A handful of Paa Joe’s works have previously been exhibited internationally as examples of the Ga culture at the British Museum in London and Brooklyn Museum in New York.
During the residency City Arts worked with a local school in Worksop to nine workshops. 130 young people participated and explored Ghanaian traditions and themes in sessions that included creative writing with Panya Banjoko, mask making with Stephen Jon and African drumming with Michael Davis.
In May, Paa Joe and his coffin were relocated for one day to Rufford Country Park. Visitors were delighted to watch him work and took part in workshops led by one of Rufford’s associate artists Sandy Bywater.
Six further workshops were also delivered for visitors at Clumber Park in the run up to the celebration event and included mask making with Stephen Jon, creative writing with Panya Banjoko, and contributing to the finale, decorative silver birch branches with Sandy Bywater and small chimes made with Mark Beeston that were played by members of the audience.
In total 457 people took part in the arts workshops delivered by City Arts as part of this extensive progamme.
To mark the end of Paa Joe and Jacob’s residency, a fantastic celebratory event took place on the 1st of June at Clumber Park. The finale saw Paa Joe’s lion coffin processed through Clumber Park in a theatrical recreation of a traditional Ga funeral ceremony. Performers in exotic costumes, poetry readings, large puppets designed by Nottingham’s Trent University students, a stilt walker, fire jugglers, The Scraggies led by Stephen Jon, vibrant dancers led by choreographer Ernest Kwame Obeng and drumming by Sabar Sound System, brought the park to life with colourful and lively African and carnival celebration. The Lion coffin’s final journey ended when it crossed the lake at Clumber Park.
170 tickets were sold in advance of the event with an estimated 300 people attending the finale. A phenomenal 31,443 visited Clumber Park during Paa Joe’s residency and saw him at work in the City Arts Dome.
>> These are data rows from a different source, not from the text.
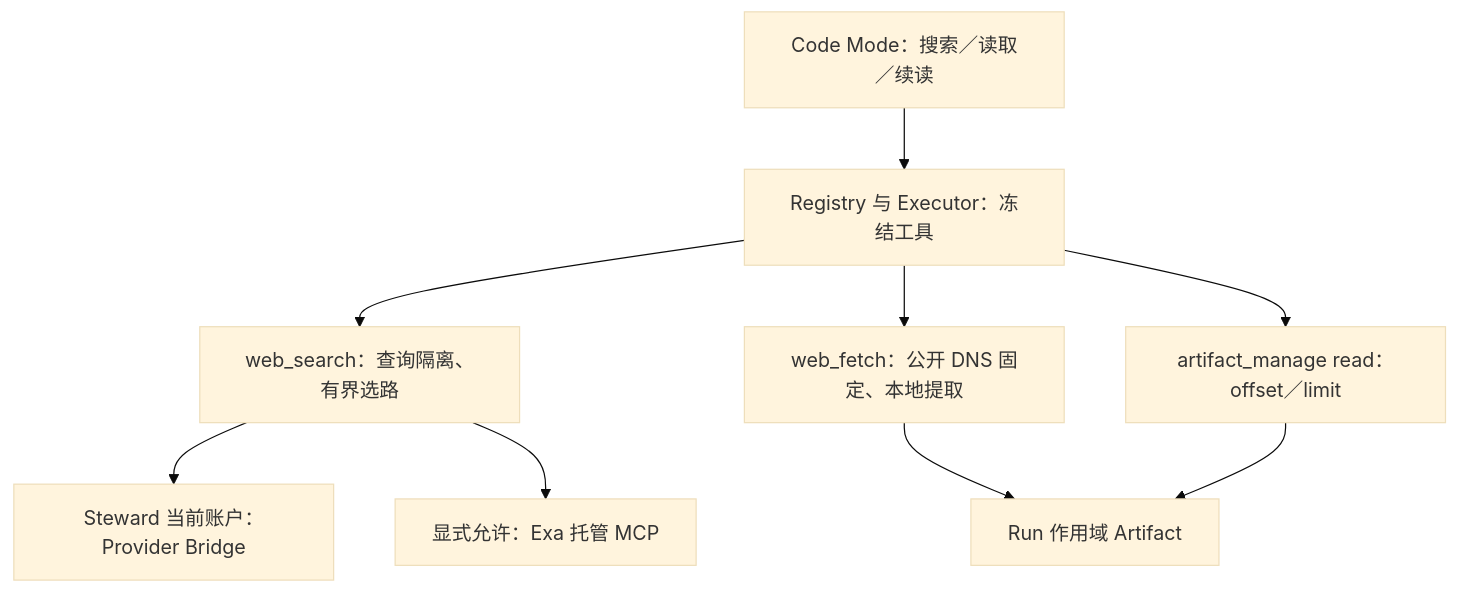
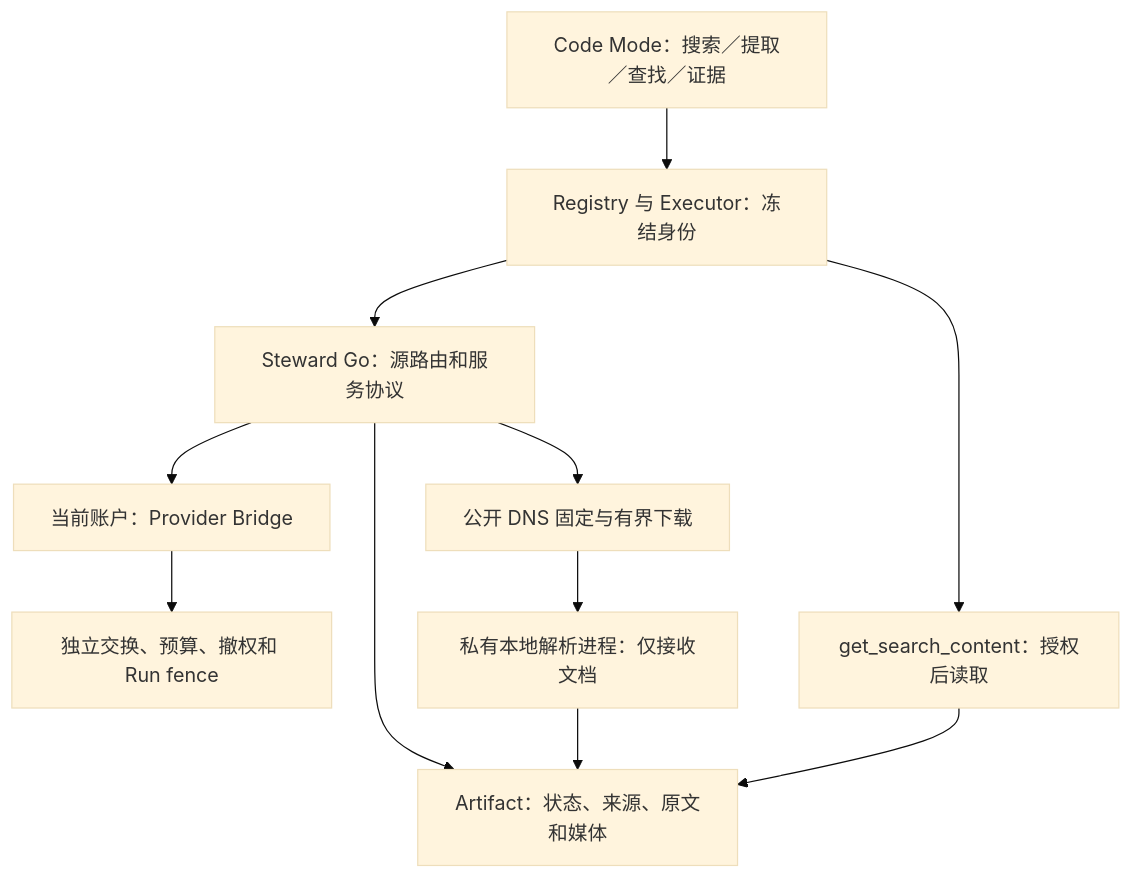
The second of 3 diagrams in docs/designs/integrations.md (z-chenhao/assistant), drawn with Mermaid (base theme) before and after one commit. The commit also changed other lines of this file and 45 other files, not shown here.

First line of the commit message:
feat(web-access): expand Steward-owned search and evidence (#156)

````diff
--- a/docs/designs/integrations.md
+++ b/docs/designs/integrations.md
@@ -209,11 +209,13 @@
 ```mermaid
 flowchart TD
-    C["Code Mode：搜索／读取／续读"] --> E["Registry 与 Executor：冻结工具"]
-    E --> S["web_search：查询隔离、有界选路"]
-    S --> N["Steward 当前账户：Provider Bridge"]
-    S --> X["显式允许：Exa 托管 MCP"]
-    E --> F["web_fetch：公开 DNS 固定、本地提取"]
-    F --> A["Run 作用域 Artifact"]
-    E --> R["artifact_manage read：offset／limit"]
+    C["Code Mode：搜索／提取／查找／证据"] --> E["Registry 与 Executor：冻结身份"]
+    E --> W["Steward Go：源路由和服务协议"]
+    W --> M["当前账户：Provider Bridge"]
+    M --> B["独立交换、预算、撤权和 Run fence"]
+    W --> P["公开 DNS 固定与有界下载"]
+    P --> X["私有本地解析进程：仅接收文档"]
+    W --> A["Artifact：状态、来源、原文和媒体"]
+    X --> A
+    E --> R["get_search_content：授权后读取"]
     R --> A
 ```
````
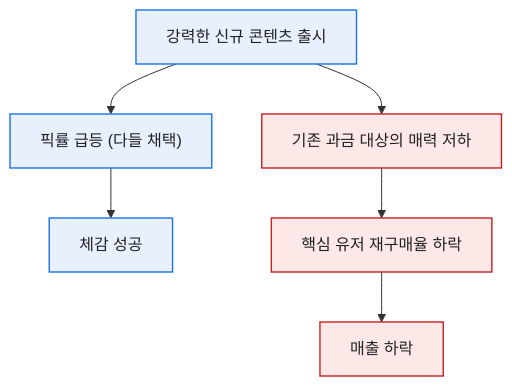
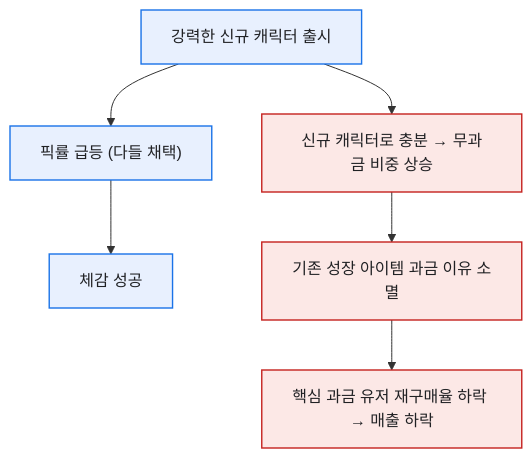
One commit to DBhyeong/DBhyeong.github.io changed the first of 3 diagrams in content/blog/pick-rate-up-revenue-down.md. Above: the diagram before and after it, drawn with Mermaid. The commit also changed other lines of this file and 9 other files, not shown here.

````diff
--- a/content/blog/pick-rate-up-revenue-down.md
+++ b/content/blog/pick-rate-up-revenue-down.md
@@ -18,11 +18,11 @@
 ```mermaid
 flowchart TB
   classDef n fill:#e8f0fe,stroke:#1a73e8,stroke-width:1.4px,color:#202124
   classDef bad fill:#fce8e6,stroke:#c5221f,stroke-width:1.4px,color:#202124
-  C["강력한 신규 콘텐츠 출시"]:::n
+  C["강력한 신규 캐릭터 출시"]:::n
   C --> P["픽률 급등 (다들 채택)"]:::n
-  C --> F["기존 과금 대상의 매력 저하"]:::bad
+  C --> F["신규 캐릭터로 충분 → 무과금 비중 상승"]:::bad
   P --> G["체감 성공"]:::n
-  F --> R["핵심 유저 재구매율 하락"]:::bad
-  R --> REV["매출 하락"]:::bad
+  F --> R["기존 성장 아이템 과금 이유 소멸"]:::bad
+  R --> REV["핵심 과금 유저 재구매율 하락 → 매출 하락"]:::bad
 ```
````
Throughout the residency award winning filmmaker Ben Wigley from Artdocs captured footage of Paa Joe’s residency and people’s response to him and his work. A film crew was also in place to capture the stunning finale event.
The project was delivered in partnership with Artdocs and the National Trust and a fabulous team of artists and performers, and was funded and supported by Arts Council England, Nottinghamshire County Council and the National Trust.